In nearby Chester, a picture perfect coastal town, I visited Chez Glass Lass, where Sharon Mcnamara and Paul Palango create fused glass dinnerware settings that are now collectibles, and the studio of Jose Valverde, a transplanted Spanish painter.

Right now is the perfect time to visit Nova Scotia but the Fall is also a good time. In the Fall, the many trails of the province are much quieter, hotel rates are lower, the weather is surprisingly mild, and most of the artists are busily working on their next creation. While many of the galleries and studios are open daily, a phone call to any of the artists will open the door for you, especially if you are in a buying mood.

Adriane Abbott, co-founder,with Beverley McClare, of the Studio Rally and Map, describes the guide as a ‘catalogue of characters’. “The artists on this map are sociable and derive real pleasure from the interaction and feedback your visit provides.”

She has this advice for the art loving tourist: “Take the back roads and the far roads. Laugh a lot. Don’t get mad at the navigator; delight in the fact that you are seeing the same incredible view twice. Eat well. Visit the studios, enjoy the people, and if their work moves you, for heaven’s sake, shop!”

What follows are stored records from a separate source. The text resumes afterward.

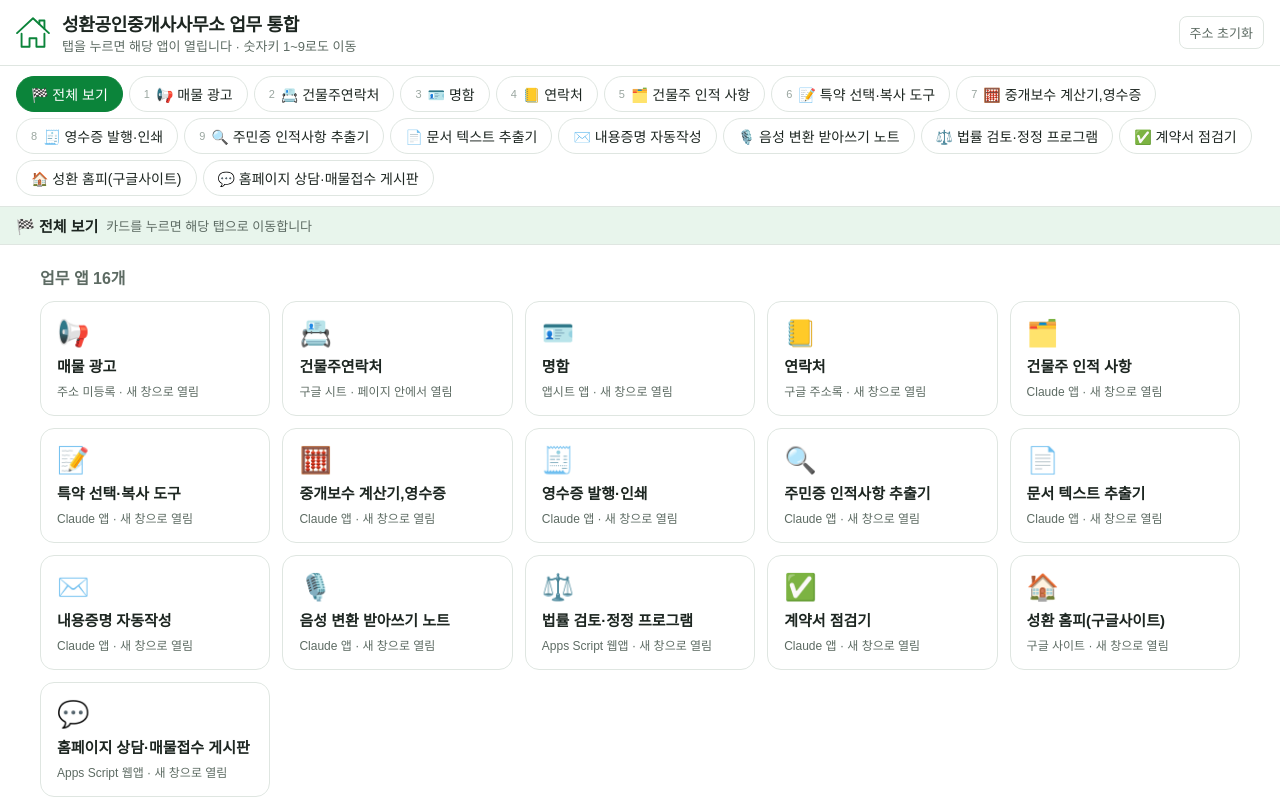
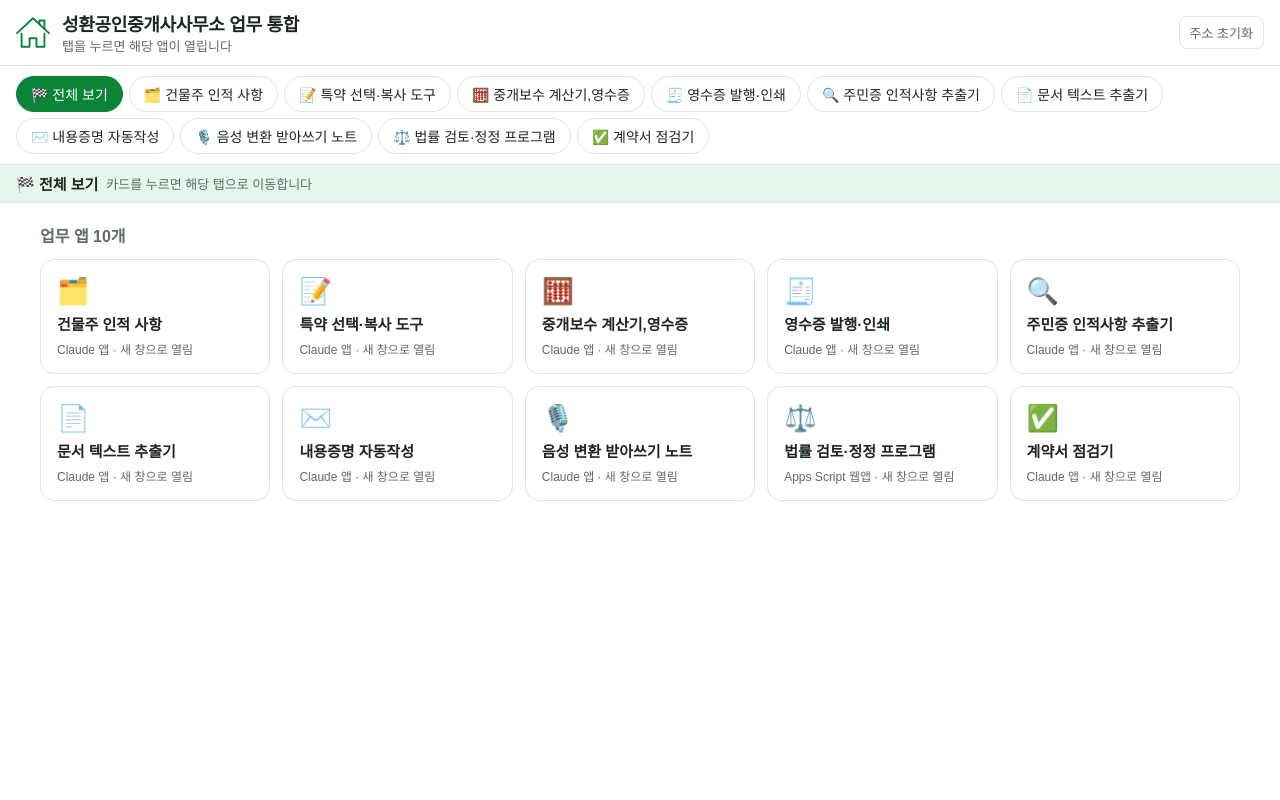
Before and after one commit to meander21c-jpg/store, a plain HTML site: page seonghwan/index.html in a window 1280 px wide. Drawn offline with Linux system fonts and the light colour scheme.

Commit message:
탭 6개(매물광고·건물주연락처·명함·연락처·홈피·게시판) 제거, 숫자키 이동 삭제
Co-Authored-By: Claude Opus 5.5 <noreply@anthropic.com>
Claude-Session: https://claude.ai/code/session_015TV5BYq1BskVUFmauzgLhj

```diff
--- a/seonghwan/index.html
+++ b/seonghwan/index.html
@@ -72,7 +72,7 @@
   <svg viewBox="100 130 824 744" fill="none" stroke="#0B843A" stroke-width="46" stroke-linecap="round" stroke-linejoin="round"><path d="M125 516 512 158 898 516"/><path d="M666 296V212H789V410"/><path d="M235 530V846H428V640H595V846H789V530"/></svg>
   <div>
     <h1>성환공인중개사사무소 업무 통합</h1>
-    <div class="sub">탭을 누르면 해당 앱이 열립니다 · 숫자키 1~9로도 이동</div>
+    <div class="sub">탭을 누르면 해당 앱이 열립니다</div>
   </div>
   <div class="sp"></div>
   <button id="resetAll" title="주소 수정한 내용을 모두 처음 값으로 되돌립니다">주소 초기화</button>
@@ -96,10 +96,6 @@
    embed: true  → 이 페이지 안에 바로 띄움
    embed: false → 보안상 다른 페이지 안에 못 들어가는 앱 → '열기' 버튼으로 별도 창에서 엶 */
 const APPS = [
-  {id:'ad',      name:'매물 광고',            emoji:'📢', kind:'주소 미등록',    url:'', embed:false},
-  {id:'owner',   name:'건물주연락처',         emoji:'📇', kind:'구글 시트',      url:'https://docs.google.com/spreadsheets/d/1gP48ceRAMeo5wW4wRgaU1SzGhXyd2Bi3vOVwzwfOiPE/edit', embed:true},
-  {id:'card',    name:'명함',                 emoji:'🪪', kind:'앱시트 앱',      url:'https://www.appsheet.com/start/2277dd8c-ef6e-44d3-8219-ea81a4df35db', embed:false},
-  {id:'contact', name:'연락처',               emoji:'📒', kind:'구글 주소록',    url:'https://contacts.google.com/', embed:false},
   {id:'person',  name:'건물주 인적 사항',     emoji:'🗂️', kind:'Claude 앱',      url:'https://claude.ai/artifact/3CgjsSCBCfYzA6U9dwMwZ5', embed:false},
   {id:'terms',   name:'특약 선택·복사 도구',  emoji:'📝', kind:'Claude 앱',      url:'https://claude.ai/artifact/QK1LbY2HdWFSadgetytiin', embed:false},
   {id:'fee',     name:'중개보수 계산기,영수증',emoji:'🧮', kind:'Claude 앱',     url:'https://claude.ai/artifact/EuL8RyyLoRvZ1o8ksqsoak', embed:false},
@@ -110,8 +106,6 @@ const APPS = [
   {id:'voice',   name:'음성 변환 받아쓰기 노트',emoji:'🎙️', kind:'Claude 앱',    url:'https://claude.ai/artifact/LKCnS3trZ3Hiu8oN2JVxpj', embed:false},
   {id:'law',     name:'법률 검토·정정 프로그램',emoji:'⚖️', kind:'Apps Script 웹앱', url:'https://script.google.com/macros/s/AKfycbz5gZMcaqzQnQnW23DJ-IU6R4W6N3Cirof4kDIu8LDy7Rx9soxRuOKuZlmWWLiqWY3ftQ/exec', embed:false},
   {id:'check',   name:'계약서 점검기',        emoji:'✅', kind:'Claude 앱',      url:'https://claude.ai/artifact/UM5L5JmH6Di7VfG6xJX9gc', embed:false},
-  {id:'site',    name:'성환 홈피(구글사이트)',emoji:'🏠', kind:'구글 사이트',    url:'https://sites.google.com/view/seonghwan-realty', embed:false},
-  {id:'board',   name:'홈페이지 상담·매물접수 게시판', emoji:'💬', kind:'Apps Script 웹앱', url:'https://script.google.com/macros/s/AKfycbyJszoCNKo9WmqBvcE6Rg5gO5_-zxUXDlIfxg7O5h9R5ghnNEkbNCa7zrfPlvXA6brNVg/exec', embed:false},
 ];
 
 /* ───────── 저장소(이 브라우저에만 저장) ───────── */
@@ -130,10 +124,10 @@ function renderTabs(){
   const home=document.createElement('button');
   home.textContent='🏁 전체 보기'; home.dataset.id='home';
   home.onclick=()=>show('home'); tabsEl.appendChild(home);
-  APPS.forEach((a0,i)=>{
+  APPS.forEach(a0=>{
     const a=app(a0.id), b=document.createElement('button');
     b.dataset.id=a.id;
-    b.innerHTML=(i<9?'<span class="n">'+(i+1)+'</span>':'')+a.emoji+' '+a.name;
+    b.innerHTML=a.emoji+' '+a.name;
     b.onclick=()=>show(a.id); tabsEl.appendChild(b);
   });
 }
@@ -213,13 +207,6 @@ document.getElementById('resetAll').onclick=()=>{
   renderTabs(); show(current||'home');
 };
 
-/* 숫자키 1~9 로 탭 이동 (입력창에 쓰는 중이면 무시) */
-document.addEventListener('keydown',ev=>{
-  if(dlg.open||/INPUT|TEXTAREA/.test(document.activeElement.tagName))return;
-  const n=parseInt(ev.key,10); if(n>=1&&n<=9&&APPS[n-1]) show(APPS[n-1].id);
-  if(ev.key==='0') show('home');
-});
-
 renderTabs();
 show(store.last && (store.last==='home'||APPS.some(a=>a.id===store.last)) ? store.last : 'home');
 </script>
```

My last stop was the iconic Peggy’s Cove. On the patio of the only bed and breakfast in town I watched the sun set behind Canada’s best known lighthouse. It was clear why this is such an artsy island. Sky and boats and reflections in the water conspired to create a scene ready for pigment and canvas.

There is no lack of inspiration on this coastline.

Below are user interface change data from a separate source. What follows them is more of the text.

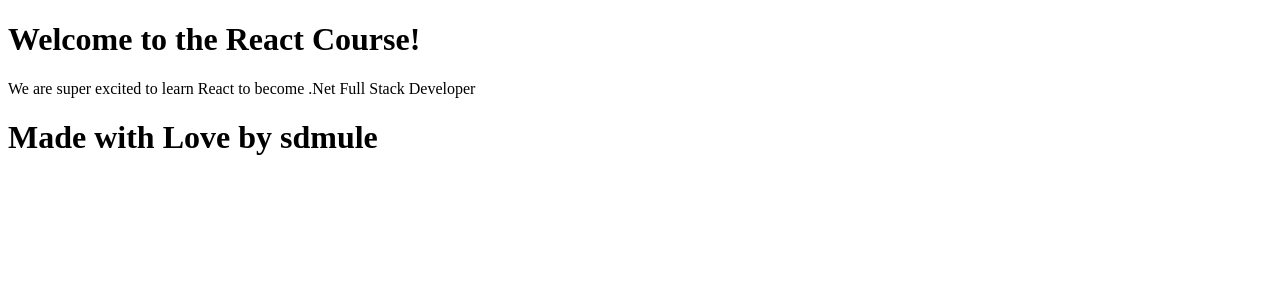
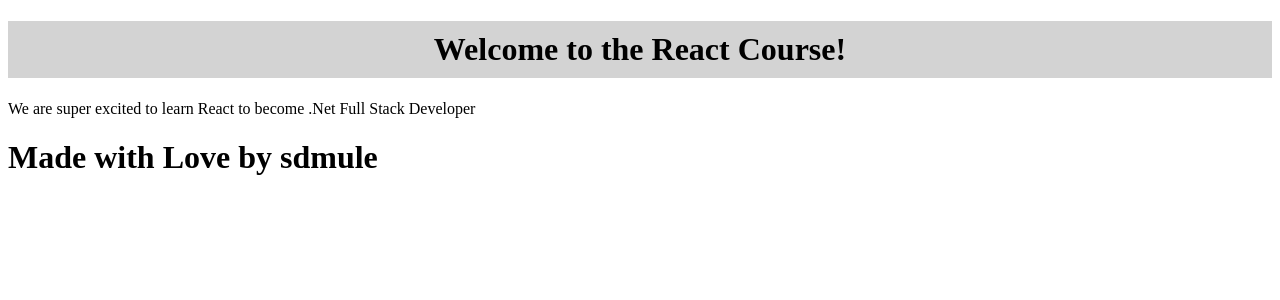
Before and after one commit to sdmule/taskopedia, a React (Vite) app: page / in a window 1280 px wide. Shown: the top 300 px of the page. Built offline with nearby package versions, Linux system fonts and the light colour scheme.

Commit message:
Style Objects in React

```diff
--- a/src/main.jsx
+++ b/src/main.jsx
@@ -1,6 +1,11 @@
 import { createRoot } from "react-dom/client";
 
 const root = createRoot(document.getElementById("root"));
+const pageStyle = {
+  textAlign: "center",
+  backgroundColor: "lightgray",
+  padding: "10px",
+};
 
 function HomePage() {
   return (
@@ -17,7 +22,7 @@
 function Header() {
   return (
     <div>
-      <h1>Welcome to the React Course!</h1>
+      <h1 style={pageStyle}>Welcome to the React Course!</h1>
     </div>
   );
 }
```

If You Go

Studio Rally/Studio Map

Adriane Abbott

PO Box 41

Musquodoboit Harbour, N.S.

B0J 2L0

Tel: 902-827-7117

www.studiorally.ca – the website has the studio map complete with photographs and a short description of each artist’s work and contact information, or you can request a copy by mail.

Nova Scotia Department of Tourism & Culture

www.novascotia.com

tel: 1-800-565-0000

Ask for a copy of the 2009 Doers’ & Dreamers’ Guide. I found Tempest, and the comfortable Tattingstone Inn in Wolfville through the Doers’ & Dreamers’Guide issued by Nova Scotia Tourism. The publication, over four hundred pages long, is one of the best organized and most detailed driving guides I have discovered anywhere. It tells you about museums, places to stay and sites to see along several routes around the island province. In addition to the well known Evangeline Trail, there is the Lighthouse Route, the Cabot Trail, the Sunrise Trail and several others. It’s a practical and informative book.